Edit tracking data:
┄┄┄┄┄┄┄┄┄┄┄┄┄┄┄┄┄┄┄┄
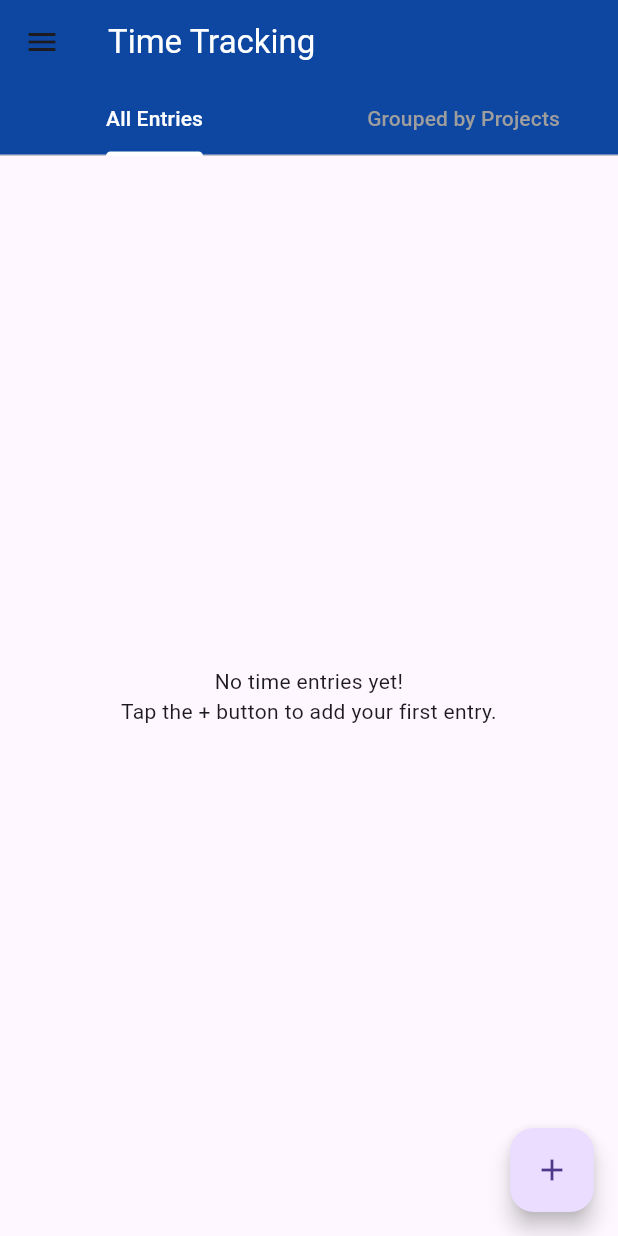
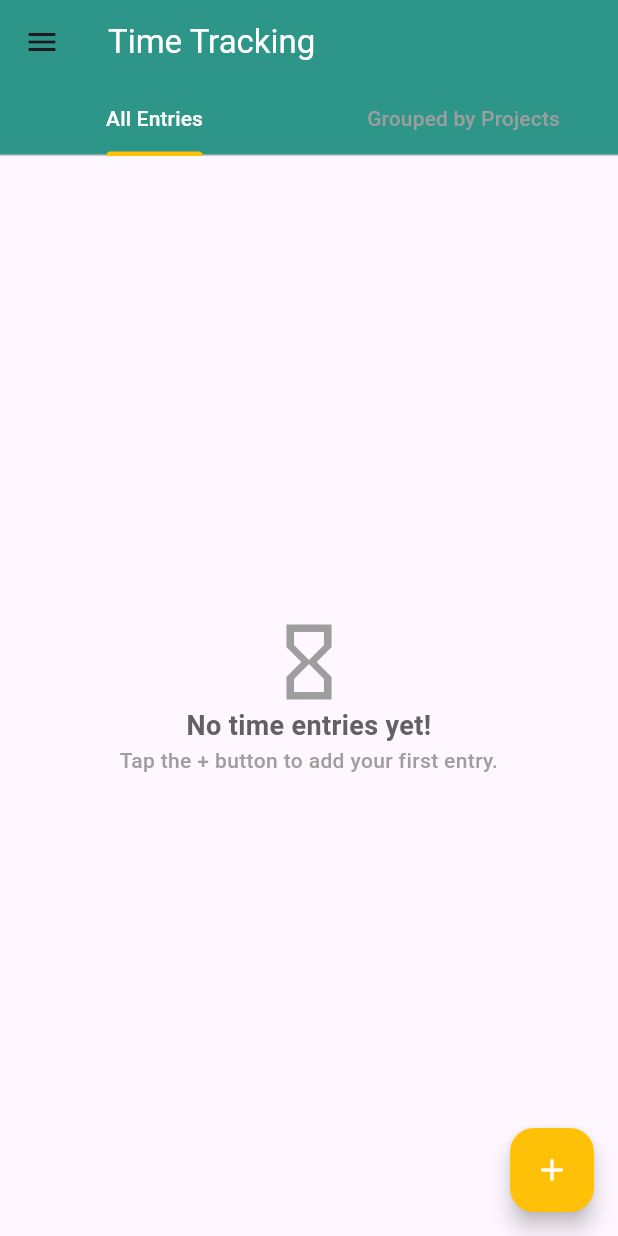
Before and after one commit to mutesasiratimo/time_tracker_coursera, a Flutter app: the screen it shows after launch, on a phone screen of 412 x 824 dp. Run offline on Flutter 3.47's test engine with Material 3 defaults, Android fonts, the phone set to English and light mode, and no system bars; our stand-ins replace hive, hive_flutter; accounts and stored records are empty.

Commit message:
Made screens identical in all ways, colors and fonts, to coursera guiding screenshots

```diff
--- a/lib/main.dart
+++ b/lib/main.dart
@@ -31,7 +31,8 @@ class MyApp extends StatelessWidget {
   Widget build(BuildContext context) {
     return MaterialApp(
       title: 'Time Tracker',
-      theme: ThemeData(primarySwatch: Colors.blue),
+      debugShowCheckedModeBanner: false,
+      theme: ThemeData(primarySwatch: Colors.teal, primaryColor: Colors.teal),
       home: const HomeScreen(),
     );
   }
--- a/lib/providers/project_task_provider.dart
+++ b/lib/providers/project_task_provider.dart
@@ -76,7 +76,8 @@ class ProjectTaskProvider with ChangeNotifier {
 
   List<Task> getTasksByProject(String projectId) {
     if (!_isInitialized || _tasks == null) return [];
-    return _tasks!.values.where((task) => task.projectId == projectId).toList();
+    return _tasks!.values.where((task) => task.projectId != '').toList();
+    // return _tasks!.values.where((task) => task.projectId == projectId).toList();
   }
 
   Future<void> addTask(String projectId, String name) async {
--- a/lib/views/home.dart
+++ b/lib/views/home.dart
@@ -69,18 +69,32 @@ class _HomeScreenState extends State<HomeScreen> {
             style: TextStyle(color: Colors.white),
           ),
           bottom: const TabBar(
-            indicatorColor: Colors.white,
+            indicatorColor: Colors.amber,
             labelColor: Colors.white,
             unselectedLabelColor: Colors.grey,
             tabs: [Tab(text: 'All Entries'), Tab(text: 'Grouped by Projects')],
           ),
-          backgroundColor: Colors.blue.shade900,
+          backgroundColor: Color(0xff2e9589),
         ),
         drawer: Drawer(
           child: ListView(
             children: [
-              const DrawerHeader(child: Text('Menu')),
+              DrawerHeader(
+                decoration: BoxDecoration(color: Color(0xff2e9589)),
+                padding: EdgeInsets.symmetric(vertical: 0.0),
+                child: Center(
+                  child: Text(
+                    'Menu',
+                    style: TextStyle(
+                      fontSize: 20,
+                      color: Colors.white,
+                      fontWeight: FontWeight.w500,
+                    ),
+                  ),
+                ),
+              ),
               ListTile(
+                leading: Icon(Icons.folder),
                 title: const Text('Projects'),
                 onTap: () {
                   Navigator.push(
@@ -92,6 +106,7 @@ class _HomeScreenState extends State<HomeScreen> {
                 },
               ),
               ListTile(
+                leading: Icon(Icons.list),
                 title: const Text('Tasks'),
                 onTap: () {
                   Navigator.push(
@@ -121,10 +136,34 @@ class _HomeScreenState extends State<HomeScreen> {
                       children: [
                         // First Tab: All Entries
                         entries.isEmpty
-                            ? const Center(
-                              child: Text(
-                                'No time entries yet!\nTap the + button to add your first entry.',
+                            ? Center(
+                              child: Column(
+                                mainAxisAlignment: MainAxisAlignment.center,
+                                children: [
+                                  Icon(
+                                    Icons.hourglass_empty_outlined,
+                                    size: 60,
+                                    color: Colors.grey,
+                                  ),
+                                  Text(
+                                    'No time entries yet!',
                                     textAlign: TextAlign.center,
+                                    style: TextStyle(
+                                      fontWeight: FontWeight.w600,
+                                      color: Colors.grey.shade700,
+                                      fontSize: 18,
+                                    ),
+                                  ),
+                                  Text(
+                                    'Tap the + button to add your first entry.',
+                                    textAlign: TextAlign.center,
+                                    style: TextStyle(
+                                      fontWeight: FontWeight.w500,
+                                      color: Colors.grey,
+                                      fontSize: 14,
+                                    ),
+                                  ),
+                                ],
                               ),
                             )
                             : RefreshIndicator(
@@ -134,29 +173,60 @@ class _HomeScreenState extends State<HomeScreen> {
                                 itemBuilder: (context, index) {
                                   final entry = entries[index];
                                   return FutureBuilder(
-                                    future: projectProvider.getTaskName(
-                                      entry.taskId,
+                                    // future: projectProvider.getTaskName(
+                                    //   entry.taskId,
+                                    // ),
+                                    future: Future.wait([
+                                      projectProvider.getProjectName(
+                                        entry.projectId,
                                       ),
-                                    builder: (context, taskSnapshot) {
-                                      return ListTile(
-                                        title: Text(entry.notes ?? 'No notes'),
+                                      projectProvider.getTaskName(entry.taskId),
+                                    ]),
+                                    builder: (context, snapshot) {
+                                      final projectName =
+                                          snapshot.data?[0] ??
+                                          'Unknown Project';
+                                      final taskName =
+                                          snapshot.data?[1] ?? 'Unknown Task';
+                                      return Card(
+                                        child: Padding(
+                                          padding: const EdgeInsets.all(8.0),
+                                          child: ListTile(
+                                            title: Text(
+                                              '$projectName - $taskName',
+                                              style: TextStyle(
+                                                color: Colors.teal,
+                                                // fontSize: 18,
+                                                fontWeight: FontWeight.w600,
+                                              ),
+                                            ),
                                             subtitle: Column(
                                               crossAxisAlignment:
                                                   CrossAxisAlignment.start,
                                               children: [
                                                 Text(
-                                              'Task: ${taskSnapshot.data ?? 'Unknown Task'}',
+                                                  'Total Time: ${entry.hours} hours',
                                                 ),
                                                 Text(
-                                              '${entry.hours} hours on ${entry.date.toLocal().toString().split(' ')[0]}',
+                                                  'Date: ${entry.date.toLocal().toString().split(' ')[0]}',
+                                                ),
+                                                Text(
+                                                  'Note: ${entry.notes ?? 'No notes'}',
                                                 ),
                                               ],
                                             ),
                                             trailing: IconButton(
-                                          icon: const Icon(Icons.delete),
+                                              icon: const Icon(
+                                                Icons.delete,
+                                                color: Colors.red,
+                                              ),
                                               onPressed: () {
-                                            timeProvider.deleteEntry(entry.id);
+                                                timeProvider.deleteEntry(
+                                                  entry.id,
+                                                );
                                               },
+                                            ),
+                                          ),
                                         ),
                                       );
                                     },
@@ -166,26 +236,40 @@ class _HomeScreenState extends State<HomeScreen> {
                             ),
                         // Second Tab: Grouped by Projects
                         projectEntries.isEmpty
-                            ? const Center(
-                              child: Text(
-                                'No time entries yet!\nTap the + button to add your first entry.',
+                            ? Center(
+                              child: Column(
+                                mainAxisAlignment: MainAxisAlignment.center,
+                                children: [
+                                  Icon(
+                                    Icons.hourglass_empty_outlined,
+                                    size: 60,
+                                    color: Colors.grey,
+                                  ),
+                                  Text(
+                                    'No time entries yet!',
                                     textAlign: TextAlign.center,
+                                    style: TextStyle(
+                                      fontWeight: FontWeight.w600,
+                                      color: Colors.grey.shade700,
+                                      fontSize: 18,
+                                    ),
+                                  ),
+                                  Text(
+                                    'Tap the + button to add your first entry.',
+                                    textAlign: TextAlign.center,
+                                    style: TextStyle(
+                                      fontWeight: FontWeight.w500,
+                                      color: Colors.grey,
+                                      fontSize: 14,
+                                    ),
+                                  ),
+                                ],
                               ),
                             )
                             : RefreshIndicator(
                               onRefresh: _loadData,
                               child: ListView(
                                 children: [
-                                  Padding(
-                                    padding: const EdgeInsets.all(16.0),
-                                    child: Text(
-                                      'Grouped by Projects',
-                                      style:
-                                          Theme.of(
-                                            context,
-                                          ).textTheme.headlineSmall,
-                                    ),
-                                  ),
                                   ...projectEntries.entries.map((entry) {
                                     final projectId = entry.key;
                                     final project = projects.firstWhere(
@@ -197,10 +281,10 @@ class _HomeScreenState extends State<HomeScreen> {
                                             createdAt: DateTime.now(),
                                           ),
                                     );
-                                    final projectHours = entry.value.fold(
-                                      0.0,
-                                      (sum, e) => sum + e.hours,
-                                    );
+                                    // final projectHours = entry.value.fold(
+                                    //   0.0,
+                                    //   (sum, e) => sum + e.hours,
+                                    // );
 
                                     return Card(
                                       margin: const EdgeInsets.symmetric(
@@ -225,13 +309,8 @@ class _HomeScreenState extends State<HomeScreen> {
                                                 project.name,
                                                 style: const TextStyle(
                                                   fontWeight: FontWeight.bold,
+                                                  color: Colors.teal,
                                                 ),
-                                              ),
-                                            ),
-                                            Text(
-                                              '${projectHours.toStringAsFixed(1)}h',
-                                              style: const TextStyle(
-                                                color: Colors.blue,
                                               ),
                                             ),
                                           ],
@@ -247,35 +326,12 @@ class _HomeScreenState extends State<HomeScreen> {
                                                   context,
                                                   taskSnapshot,
                                                 ) {
-                                                  return ListTile(
-                                                    title: Text(
-                                                      timeEntry.notes ??
-                                                          'No notes',
-                                                    ),
-                                                    subtitle: Column(
-                                                      crossAxisAlignment:
-                                                          CrossAxisAlignment
-                                                              .start,
+                                                  return Row(
                                                     children: [
                                                       Text(
-                                                          'Task: ${taskSnapshot.data ?? 'Unknown Task'}',
-                                                        ),
-                                                        Text(
-                                                          '${timeEntry.hours} hours on ${timeEntry.date.toLocal().toString().split(' ')[0]}',
+                                                        '- ${taskSnapshot.data ?? 'Unknown Task'}: ${timeEntry.hours} hours (${timeEntry.date.toLocal().toString().split(' ')[0]})',
                                                       ),
                                                     ],
-                                                    ),
-                                                    trailing: IconButton(
-                                                      icon: const Icon(
-                                                        Icons.delete,
-                                                      ),
-                                                      onPressed: () {
-                                                        timeProvider
-                                                            .deleteEntry(
-                                                              timeEntry.id,
-                                                            );
-                                                      },
-                                                    ),
                                                   );
                                                 },
                                               );
@@ -291,6 +347,8 @@ class _HomeScreenState extends State<HomeScreen> {
                   },
                 ),
         floatingActionButton: FloatingActionButton(
+          backgroundColor: Colors.amber,
+          foregroundColor: Colors.white,
           onPressed: () {
             Navigator.push(
               context,
```
Also changed, not shown: lib/views/add_time_entry.dart (+17 -7 lines), lib/views/project_management.dart (+9 -2 lines), lib/views/task_management.dart (+63 -55 lines). Lines whose indentation alone changed are shown as unchanged.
┄┄┄┄┄┄┄┄┄┄┄┄┄┄┄┄┄┄┄┄
Look through the data above and return each line where the string "amber" occurs.

+            indicatorColor: Colors.amber,
+          backgroundColor: Colors.amber,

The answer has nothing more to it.